Whenever a line in the data holds the string "README", copy that line.

◇ ◇ ◇ ◇

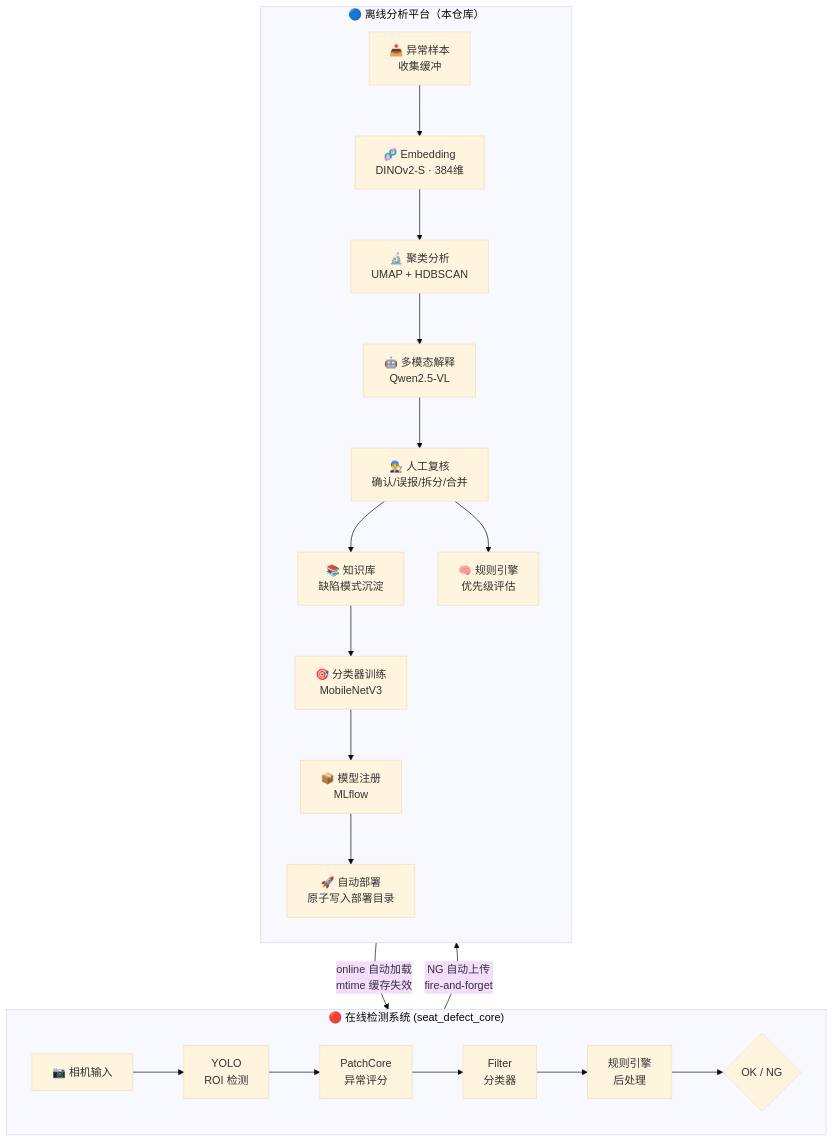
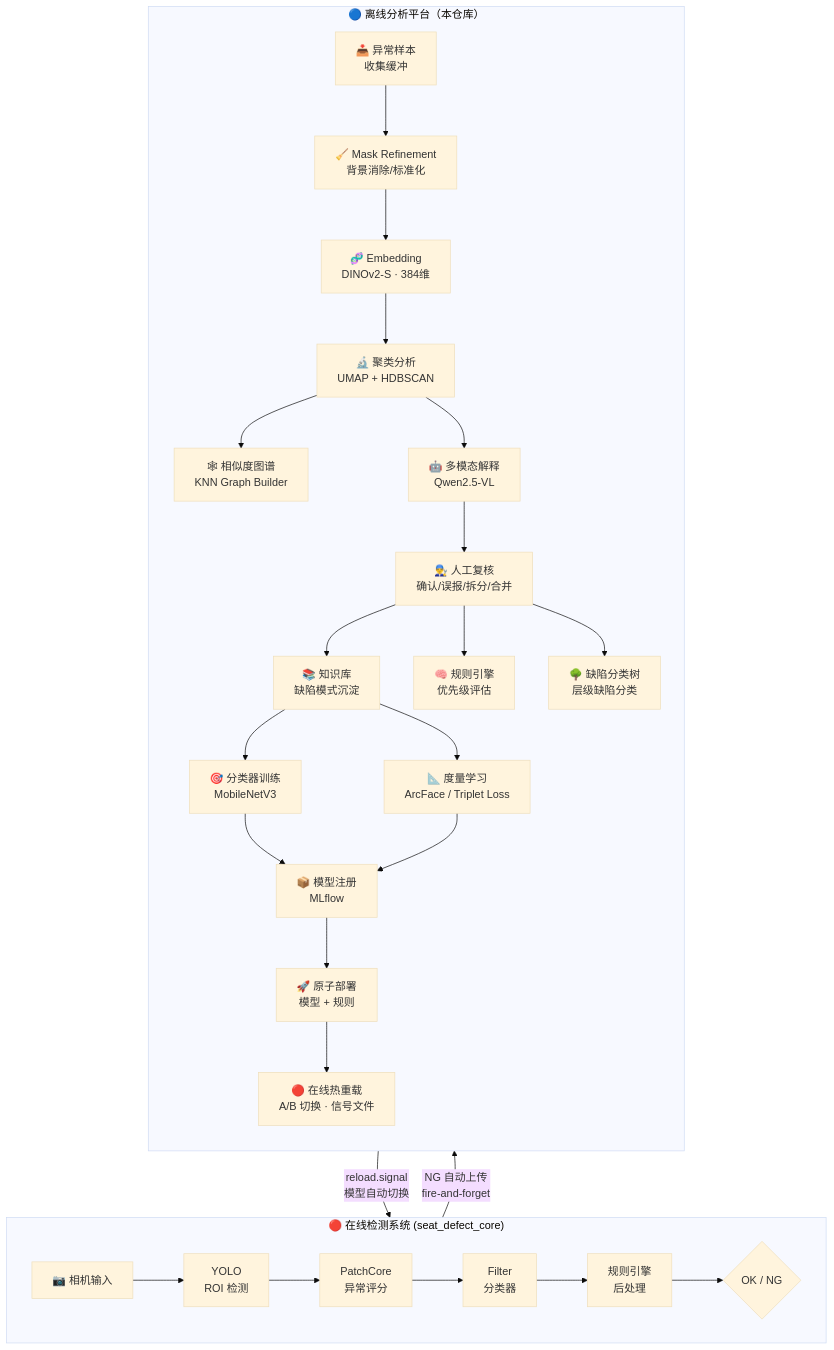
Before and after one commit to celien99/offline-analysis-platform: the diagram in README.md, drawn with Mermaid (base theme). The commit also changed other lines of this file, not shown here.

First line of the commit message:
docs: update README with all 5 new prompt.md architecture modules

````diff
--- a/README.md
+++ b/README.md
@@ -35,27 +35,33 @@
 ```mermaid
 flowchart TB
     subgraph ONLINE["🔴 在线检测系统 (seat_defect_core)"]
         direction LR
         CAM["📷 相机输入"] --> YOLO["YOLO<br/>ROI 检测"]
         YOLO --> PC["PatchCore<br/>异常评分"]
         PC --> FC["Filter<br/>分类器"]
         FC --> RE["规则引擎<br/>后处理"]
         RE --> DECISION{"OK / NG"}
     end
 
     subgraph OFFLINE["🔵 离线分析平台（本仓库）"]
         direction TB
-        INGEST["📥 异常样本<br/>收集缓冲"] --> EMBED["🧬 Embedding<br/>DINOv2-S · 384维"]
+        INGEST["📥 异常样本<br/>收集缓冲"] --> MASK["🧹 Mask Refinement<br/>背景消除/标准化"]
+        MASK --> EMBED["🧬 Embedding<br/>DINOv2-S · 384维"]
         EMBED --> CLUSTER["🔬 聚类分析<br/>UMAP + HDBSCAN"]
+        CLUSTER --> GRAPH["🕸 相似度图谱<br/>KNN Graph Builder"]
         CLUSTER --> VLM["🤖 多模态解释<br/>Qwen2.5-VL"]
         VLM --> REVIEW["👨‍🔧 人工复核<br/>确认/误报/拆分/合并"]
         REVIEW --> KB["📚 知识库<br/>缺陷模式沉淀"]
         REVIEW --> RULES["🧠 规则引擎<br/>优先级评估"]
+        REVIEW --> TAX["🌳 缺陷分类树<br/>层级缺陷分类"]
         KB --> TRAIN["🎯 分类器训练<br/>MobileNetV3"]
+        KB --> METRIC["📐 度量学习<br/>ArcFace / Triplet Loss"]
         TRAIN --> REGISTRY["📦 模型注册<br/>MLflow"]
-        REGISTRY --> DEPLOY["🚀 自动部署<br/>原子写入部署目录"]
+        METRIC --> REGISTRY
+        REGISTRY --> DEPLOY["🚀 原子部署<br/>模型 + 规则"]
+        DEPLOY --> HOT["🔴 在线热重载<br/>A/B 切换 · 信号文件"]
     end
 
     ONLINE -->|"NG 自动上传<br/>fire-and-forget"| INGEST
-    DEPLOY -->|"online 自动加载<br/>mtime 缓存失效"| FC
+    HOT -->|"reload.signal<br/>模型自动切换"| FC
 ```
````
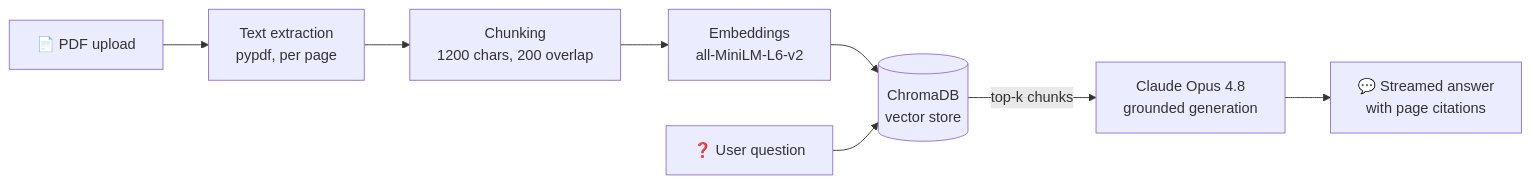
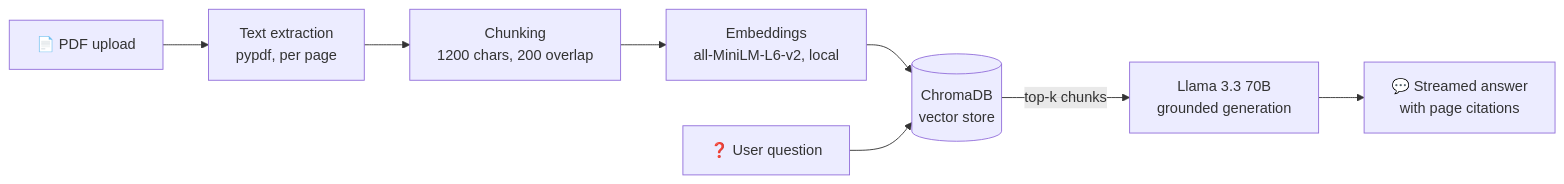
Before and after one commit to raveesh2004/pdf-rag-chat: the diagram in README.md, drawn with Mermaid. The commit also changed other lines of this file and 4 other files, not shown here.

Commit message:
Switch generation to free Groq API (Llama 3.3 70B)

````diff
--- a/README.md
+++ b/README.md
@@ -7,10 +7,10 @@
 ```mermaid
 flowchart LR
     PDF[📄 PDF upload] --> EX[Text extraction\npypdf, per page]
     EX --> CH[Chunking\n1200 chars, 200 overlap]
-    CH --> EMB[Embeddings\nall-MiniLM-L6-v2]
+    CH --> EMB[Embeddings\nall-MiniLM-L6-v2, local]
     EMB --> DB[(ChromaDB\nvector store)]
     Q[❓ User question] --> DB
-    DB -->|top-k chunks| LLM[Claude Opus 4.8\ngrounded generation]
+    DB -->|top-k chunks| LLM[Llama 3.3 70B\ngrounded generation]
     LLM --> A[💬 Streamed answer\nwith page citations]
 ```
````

◇ ◇ ◇ ◇

→ **RESULT OF THIS TASK**:
Before and after one commit to celien99/offline-analysis-platform: the diagram in README.md, drawn with Mermaid (base theme). The commit also changed other lines of this file, not shown here.
docs: update README with all 5 new prompt.md architecture modules
--- a/README.md
+++ b/README.md
Before and after one commit to raveesh2004/pdf-rag-chat: the diagram in README.md, drawn with Mermaid. The commit also changed other lines of this file and 4 other files, not shown here.
--- a/README.md
+++ b/README.md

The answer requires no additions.